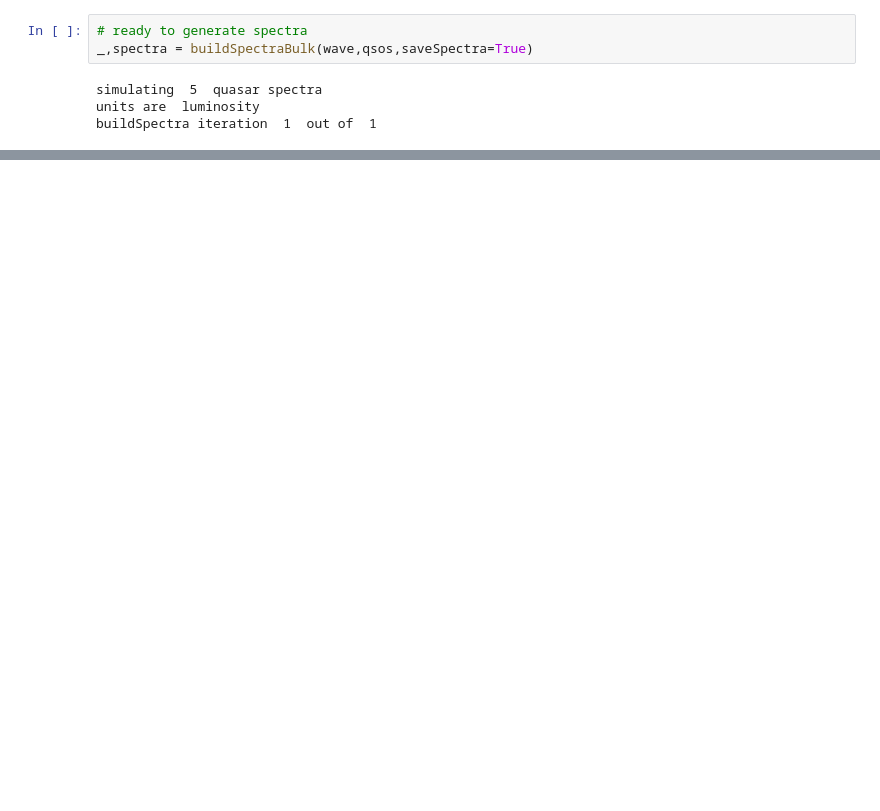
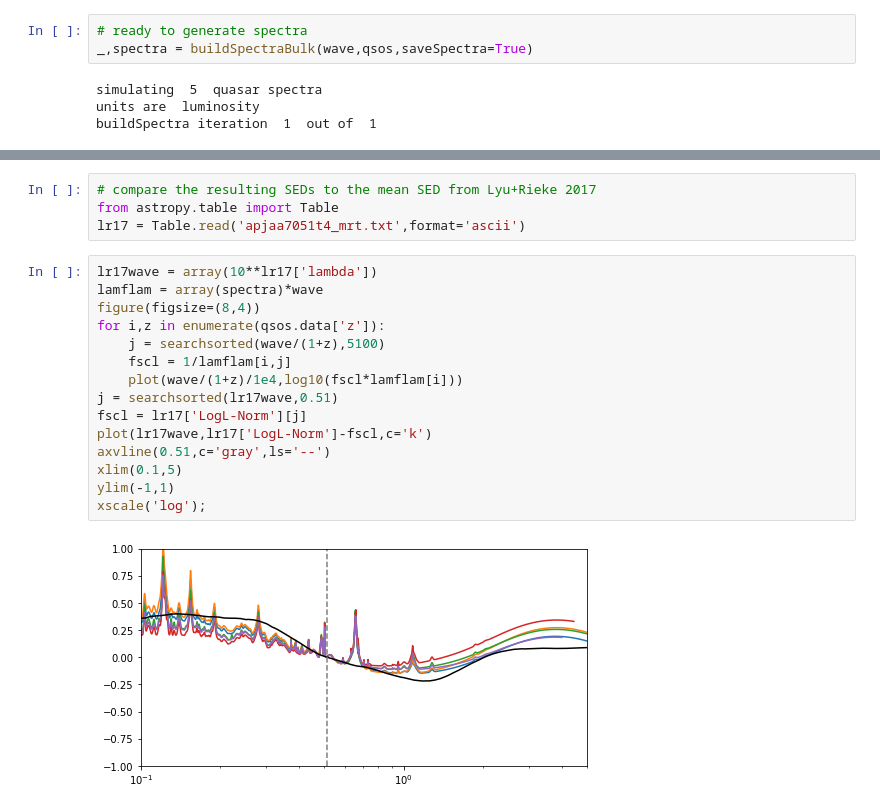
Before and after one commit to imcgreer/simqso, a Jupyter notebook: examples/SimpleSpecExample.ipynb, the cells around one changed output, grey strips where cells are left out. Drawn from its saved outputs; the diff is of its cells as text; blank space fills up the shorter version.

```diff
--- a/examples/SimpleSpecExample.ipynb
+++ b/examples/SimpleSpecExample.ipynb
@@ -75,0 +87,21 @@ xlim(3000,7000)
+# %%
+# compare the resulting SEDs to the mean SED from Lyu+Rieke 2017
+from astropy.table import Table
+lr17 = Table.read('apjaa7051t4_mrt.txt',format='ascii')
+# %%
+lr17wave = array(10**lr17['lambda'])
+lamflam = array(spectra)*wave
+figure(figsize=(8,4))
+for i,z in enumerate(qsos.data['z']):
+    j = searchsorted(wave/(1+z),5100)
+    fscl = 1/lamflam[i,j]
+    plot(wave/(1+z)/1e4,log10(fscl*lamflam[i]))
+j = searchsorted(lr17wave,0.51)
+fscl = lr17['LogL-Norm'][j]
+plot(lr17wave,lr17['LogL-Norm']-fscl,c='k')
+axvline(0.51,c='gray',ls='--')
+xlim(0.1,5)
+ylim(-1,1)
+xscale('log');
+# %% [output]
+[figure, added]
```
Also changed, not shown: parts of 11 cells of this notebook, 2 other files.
......
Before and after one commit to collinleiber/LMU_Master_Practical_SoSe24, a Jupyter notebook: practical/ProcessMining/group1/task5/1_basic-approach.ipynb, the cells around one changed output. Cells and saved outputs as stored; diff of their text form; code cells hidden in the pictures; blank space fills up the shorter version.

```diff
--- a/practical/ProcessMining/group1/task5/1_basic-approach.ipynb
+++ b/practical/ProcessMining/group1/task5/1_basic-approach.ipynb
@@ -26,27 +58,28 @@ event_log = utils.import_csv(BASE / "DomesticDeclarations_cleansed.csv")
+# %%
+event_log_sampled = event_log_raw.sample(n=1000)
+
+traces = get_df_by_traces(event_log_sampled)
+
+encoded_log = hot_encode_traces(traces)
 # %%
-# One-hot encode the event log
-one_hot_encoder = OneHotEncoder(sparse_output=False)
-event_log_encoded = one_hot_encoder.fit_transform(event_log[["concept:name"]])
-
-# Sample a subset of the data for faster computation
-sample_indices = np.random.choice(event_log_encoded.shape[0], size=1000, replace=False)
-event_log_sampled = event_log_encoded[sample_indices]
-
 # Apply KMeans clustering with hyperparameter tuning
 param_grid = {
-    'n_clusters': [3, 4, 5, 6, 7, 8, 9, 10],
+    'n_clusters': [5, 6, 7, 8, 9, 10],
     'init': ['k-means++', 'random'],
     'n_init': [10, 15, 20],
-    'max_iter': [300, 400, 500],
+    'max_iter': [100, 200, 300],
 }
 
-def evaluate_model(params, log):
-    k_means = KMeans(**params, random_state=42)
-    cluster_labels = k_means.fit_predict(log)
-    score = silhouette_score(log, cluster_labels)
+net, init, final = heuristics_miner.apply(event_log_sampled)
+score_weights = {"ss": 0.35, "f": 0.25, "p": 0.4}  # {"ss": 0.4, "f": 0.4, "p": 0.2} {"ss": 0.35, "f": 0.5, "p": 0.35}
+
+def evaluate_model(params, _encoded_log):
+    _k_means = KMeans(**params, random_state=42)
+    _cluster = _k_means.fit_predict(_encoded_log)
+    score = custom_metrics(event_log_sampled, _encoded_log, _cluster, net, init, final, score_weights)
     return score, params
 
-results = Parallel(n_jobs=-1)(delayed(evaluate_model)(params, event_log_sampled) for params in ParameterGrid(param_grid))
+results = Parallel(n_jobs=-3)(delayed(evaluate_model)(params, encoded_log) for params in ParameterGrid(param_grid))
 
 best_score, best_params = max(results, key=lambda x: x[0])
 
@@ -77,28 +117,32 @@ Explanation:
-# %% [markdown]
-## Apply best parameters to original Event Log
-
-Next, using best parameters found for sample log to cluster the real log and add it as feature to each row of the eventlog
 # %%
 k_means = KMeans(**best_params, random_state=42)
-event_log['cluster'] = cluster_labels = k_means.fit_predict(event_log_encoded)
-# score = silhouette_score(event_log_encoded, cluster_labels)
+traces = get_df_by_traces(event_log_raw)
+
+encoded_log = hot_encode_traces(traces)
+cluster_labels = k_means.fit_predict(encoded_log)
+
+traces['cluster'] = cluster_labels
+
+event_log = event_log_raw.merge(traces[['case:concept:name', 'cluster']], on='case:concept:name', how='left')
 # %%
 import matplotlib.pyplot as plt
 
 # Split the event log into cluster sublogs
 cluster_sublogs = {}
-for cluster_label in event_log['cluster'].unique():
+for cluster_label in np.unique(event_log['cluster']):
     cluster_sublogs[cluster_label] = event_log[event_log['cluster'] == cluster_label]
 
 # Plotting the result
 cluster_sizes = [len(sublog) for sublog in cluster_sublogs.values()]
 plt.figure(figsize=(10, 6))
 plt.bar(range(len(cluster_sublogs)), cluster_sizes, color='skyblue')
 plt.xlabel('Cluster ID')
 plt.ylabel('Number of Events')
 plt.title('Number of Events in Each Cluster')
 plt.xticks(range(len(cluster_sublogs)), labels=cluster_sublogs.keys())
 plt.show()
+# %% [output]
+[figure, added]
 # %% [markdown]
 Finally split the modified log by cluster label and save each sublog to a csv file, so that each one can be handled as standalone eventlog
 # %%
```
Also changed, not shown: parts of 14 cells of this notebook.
......
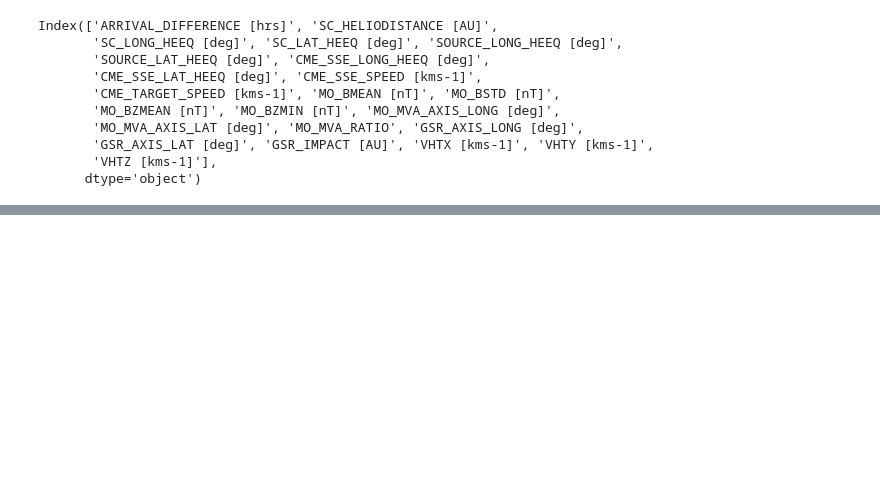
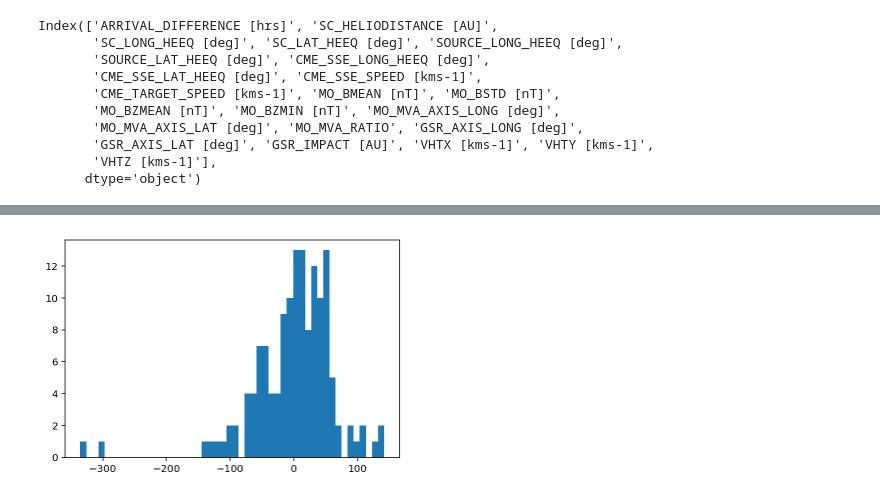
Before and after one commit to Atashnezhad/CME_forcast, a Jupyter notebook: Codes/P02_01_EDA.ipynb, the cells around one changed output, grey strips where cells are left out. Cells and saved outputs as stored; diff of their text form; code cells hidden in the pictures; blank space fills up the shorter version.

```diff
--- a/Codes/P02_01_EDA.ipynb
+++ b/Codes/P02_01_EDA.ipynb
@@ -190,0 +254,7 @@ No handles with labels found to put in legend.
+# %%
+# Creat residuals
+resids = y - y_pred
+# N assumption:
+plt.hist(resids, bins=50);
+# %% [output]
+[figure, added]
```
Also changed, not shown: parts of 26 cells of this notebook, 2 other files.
......
** Problem description **
Check each line of the data above for the word "KMeans" and state how many lines contain it, with no other text.

** Expected output **
4